--- Input for this task Enclosed Below ---
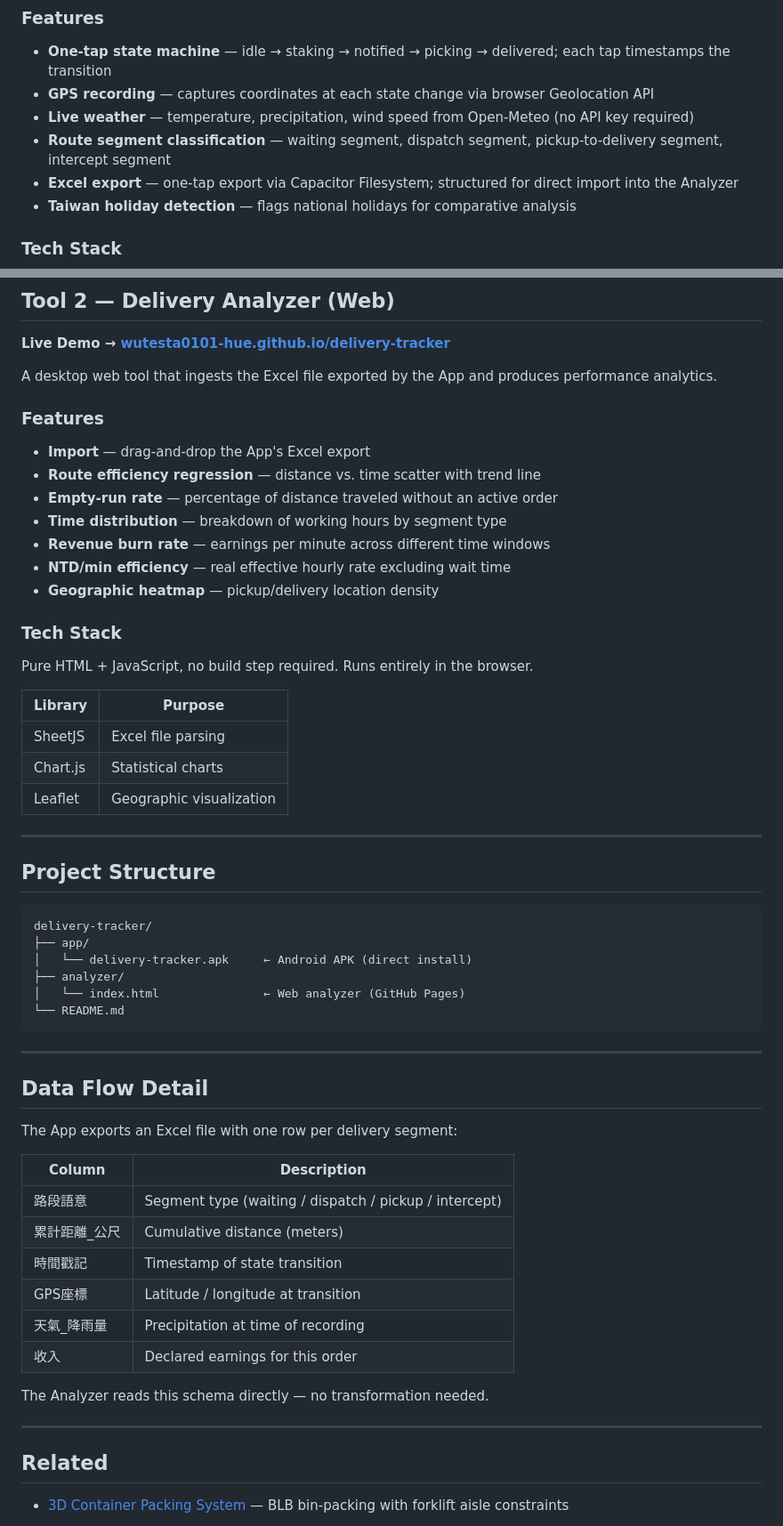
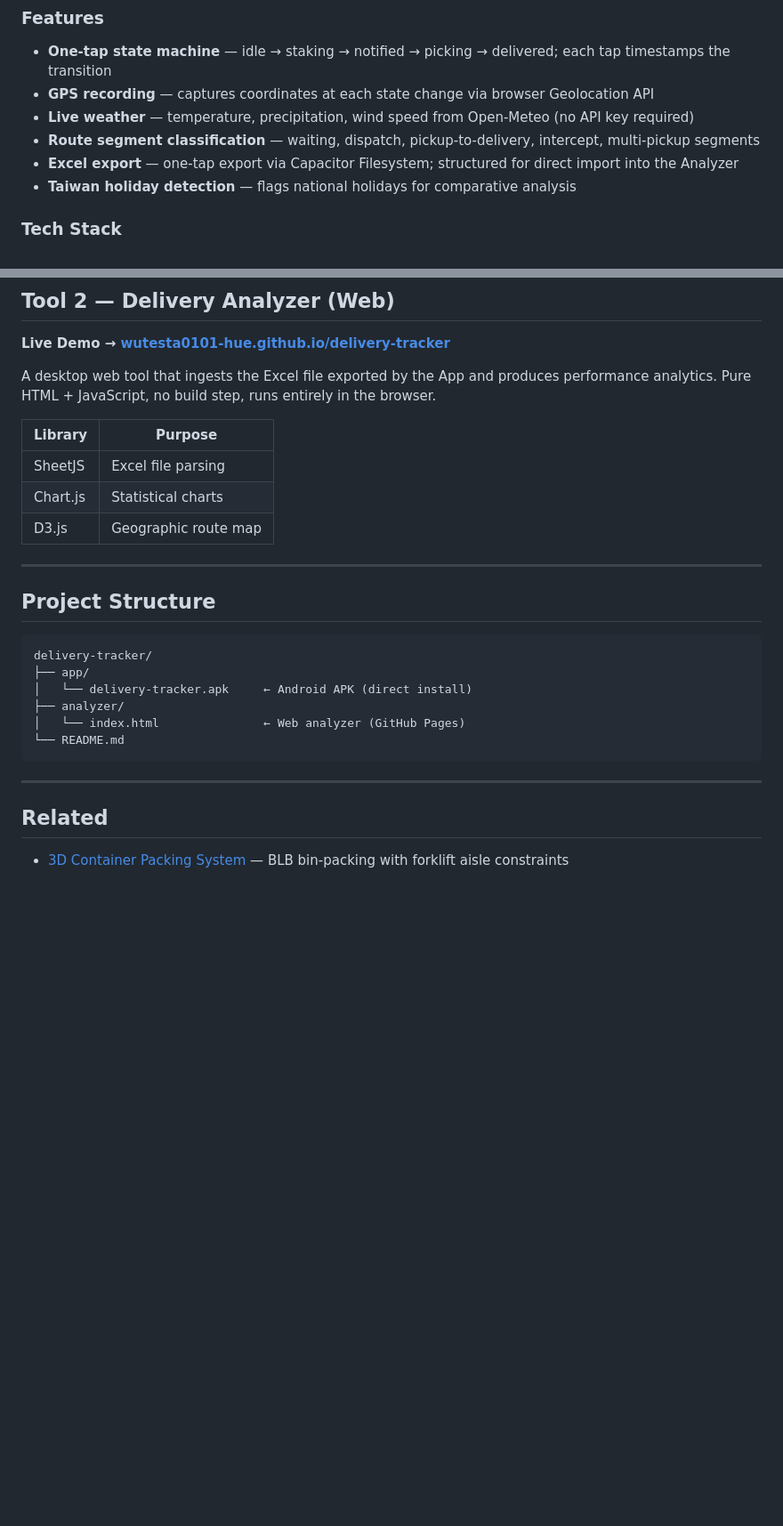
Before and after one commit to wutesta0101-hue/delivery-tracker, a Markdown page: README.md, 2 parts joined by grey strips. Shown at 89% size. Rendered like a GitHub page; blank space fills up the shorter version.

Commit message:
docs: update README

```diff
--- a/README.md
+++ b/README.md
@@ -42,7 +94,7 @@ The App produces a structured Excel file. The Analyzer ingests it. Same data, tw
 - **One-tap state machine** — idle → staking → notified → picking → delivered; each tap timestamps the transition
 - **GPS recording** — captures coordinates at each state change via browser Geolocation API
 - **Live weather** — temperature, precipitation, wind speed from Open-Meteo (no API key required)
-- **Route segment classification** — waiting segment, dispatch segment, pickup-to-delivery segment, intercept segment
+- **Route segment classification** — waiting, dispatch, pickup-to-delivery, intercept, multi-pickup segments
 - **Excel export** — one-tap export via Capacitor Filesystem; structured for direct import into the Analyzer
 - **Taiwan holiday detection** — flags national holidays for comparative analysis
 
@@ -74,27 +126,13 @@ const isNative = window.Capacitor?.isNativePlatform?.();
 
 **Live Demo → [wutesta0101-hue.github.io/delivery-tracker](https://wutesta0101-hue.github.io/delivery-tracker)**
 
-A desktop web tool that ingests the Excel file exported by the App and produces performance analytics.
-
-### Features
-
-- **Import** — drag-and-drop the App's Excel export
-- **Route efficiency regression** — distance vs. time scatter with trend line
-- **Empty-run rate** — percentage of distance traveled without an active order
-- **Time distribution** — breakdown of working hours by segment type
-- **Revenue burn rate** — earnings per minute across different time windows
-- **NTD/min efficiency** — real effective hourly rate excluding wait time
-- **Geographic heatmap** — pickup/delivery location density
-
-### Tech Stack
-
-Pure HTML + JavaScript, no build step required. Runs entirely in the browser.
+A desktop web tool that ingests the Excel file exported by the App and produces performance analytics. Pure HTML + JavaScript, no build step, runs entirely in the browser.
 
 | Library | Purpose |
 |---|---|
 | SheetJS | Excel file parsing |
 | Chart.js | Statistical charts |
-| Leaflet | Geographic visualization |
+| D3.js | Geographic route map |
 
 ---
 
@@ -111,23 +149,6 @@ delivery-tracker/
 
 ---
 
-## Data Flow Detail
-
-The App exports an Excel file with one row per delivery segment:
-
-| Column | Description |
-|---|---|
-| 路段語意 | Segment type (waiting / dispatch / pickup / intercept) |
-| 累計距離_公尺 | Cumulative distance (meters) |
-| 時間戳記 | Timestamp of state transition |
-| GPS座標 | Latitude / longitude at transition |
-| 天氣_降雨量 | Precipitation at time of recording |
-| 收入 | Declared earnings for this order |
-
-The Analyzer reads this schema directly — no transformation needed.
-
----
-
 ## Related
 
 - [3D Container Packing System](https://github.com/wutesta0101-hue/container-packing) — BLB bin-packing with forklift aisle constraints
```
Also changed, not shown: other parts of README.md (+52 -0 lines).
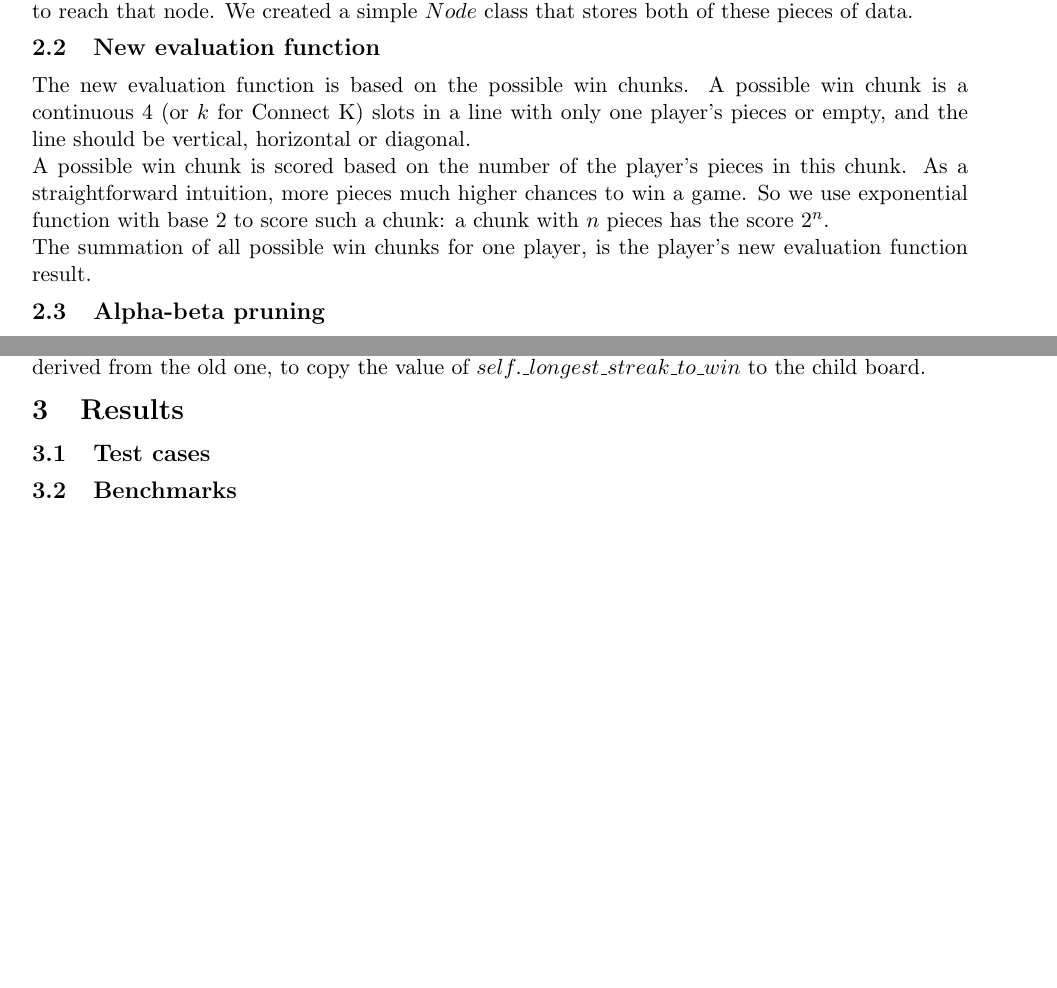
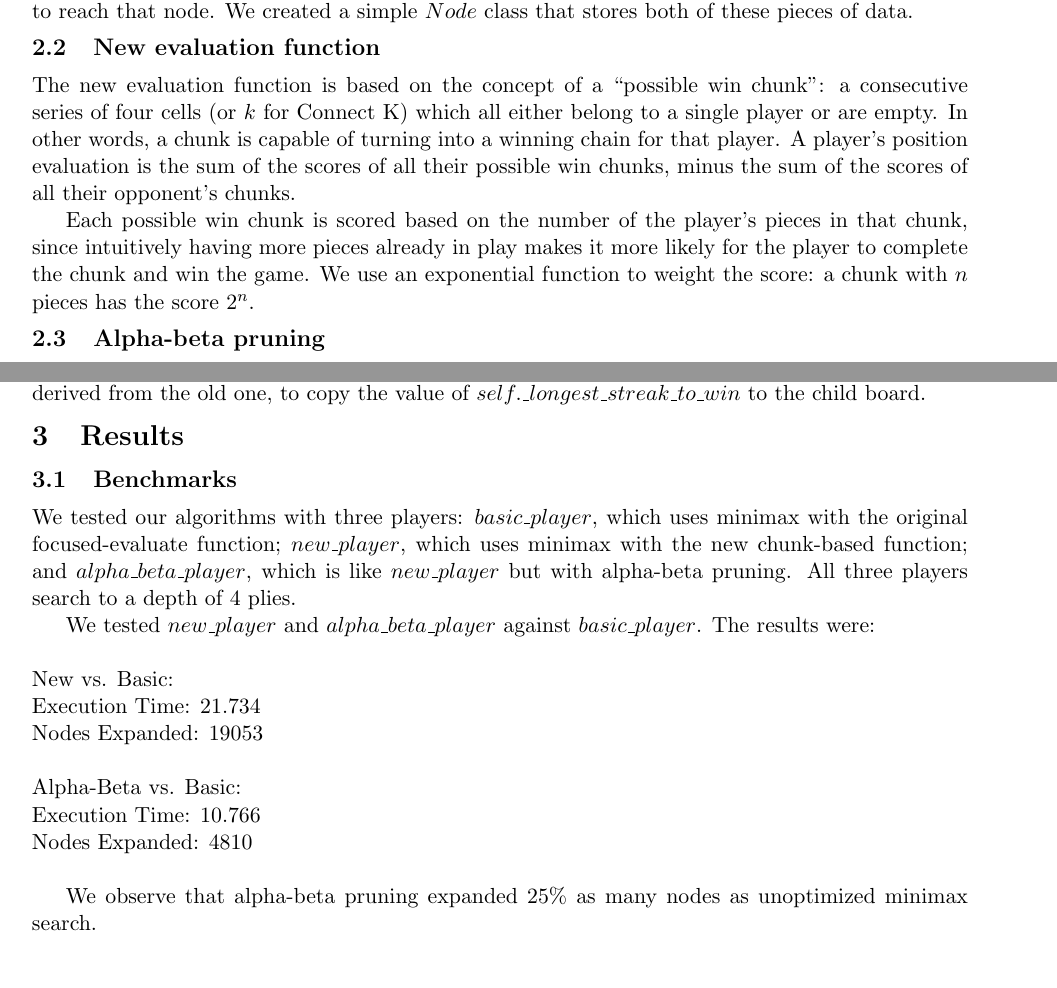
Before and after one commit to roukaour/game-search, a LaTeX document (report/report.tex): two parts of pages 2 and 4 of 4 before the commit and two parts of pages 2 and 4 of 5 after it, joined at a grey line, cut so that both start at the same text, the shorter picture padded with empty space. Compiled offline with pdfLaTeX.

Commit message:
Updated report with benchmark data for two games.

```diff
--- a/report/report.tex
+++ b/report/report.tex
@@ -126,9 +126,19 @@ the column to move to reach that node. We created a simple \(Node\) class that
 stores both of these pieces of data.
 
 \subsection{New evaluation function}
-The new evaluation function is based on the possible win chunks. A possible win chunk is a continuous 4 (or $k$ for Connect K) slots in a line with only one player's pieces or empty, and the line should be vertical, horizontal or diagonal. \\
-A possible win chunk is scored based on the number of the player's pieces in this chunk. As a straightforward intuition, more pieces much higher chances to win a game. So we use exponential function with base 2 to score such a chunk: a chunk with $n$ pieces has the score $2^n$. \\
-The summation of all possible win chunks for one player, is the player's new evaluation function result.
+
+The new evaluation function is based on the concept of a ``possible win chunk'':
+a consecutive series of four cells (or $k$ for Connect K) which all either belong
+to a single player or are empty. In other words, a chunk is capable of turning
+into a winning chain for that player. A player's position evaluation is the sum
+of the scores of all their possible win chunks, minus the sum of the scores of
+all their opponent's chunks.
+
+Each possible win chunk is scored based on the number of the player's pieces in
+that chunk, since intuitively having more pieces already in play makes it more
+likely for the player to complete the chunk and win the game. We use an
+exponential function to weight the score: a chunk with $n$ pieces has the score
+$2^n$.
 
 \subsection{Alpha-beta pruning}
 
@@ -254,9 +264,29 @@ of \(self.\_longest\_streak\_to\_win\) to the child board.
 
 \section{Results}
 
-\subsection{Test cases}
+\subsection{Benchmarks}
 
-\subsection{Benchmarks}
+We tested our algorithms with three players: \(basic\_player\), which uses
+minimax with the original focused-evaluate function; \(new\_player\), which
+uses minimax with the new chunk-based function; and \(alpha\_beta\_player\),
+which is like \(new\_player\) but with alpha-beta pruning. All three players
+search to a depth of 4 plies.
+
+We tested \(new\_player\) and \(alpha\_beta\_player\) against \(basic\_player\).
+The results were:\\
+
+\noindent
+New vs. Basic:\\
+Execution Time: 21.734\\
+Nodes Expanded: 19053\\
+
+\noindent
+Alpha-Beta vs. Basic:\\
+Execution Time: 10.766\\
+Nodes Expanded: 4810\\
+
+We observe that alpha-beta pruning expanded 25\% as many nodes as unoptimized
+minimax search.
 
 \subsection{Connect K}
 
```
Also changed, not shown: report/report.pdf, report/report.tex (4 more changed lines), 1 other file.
--- End of Enclosed Input for this task ---
**Exercise instructions:** Within this listing, how many lines hold "which"? Give the number alone.

**Solved exercise:** 4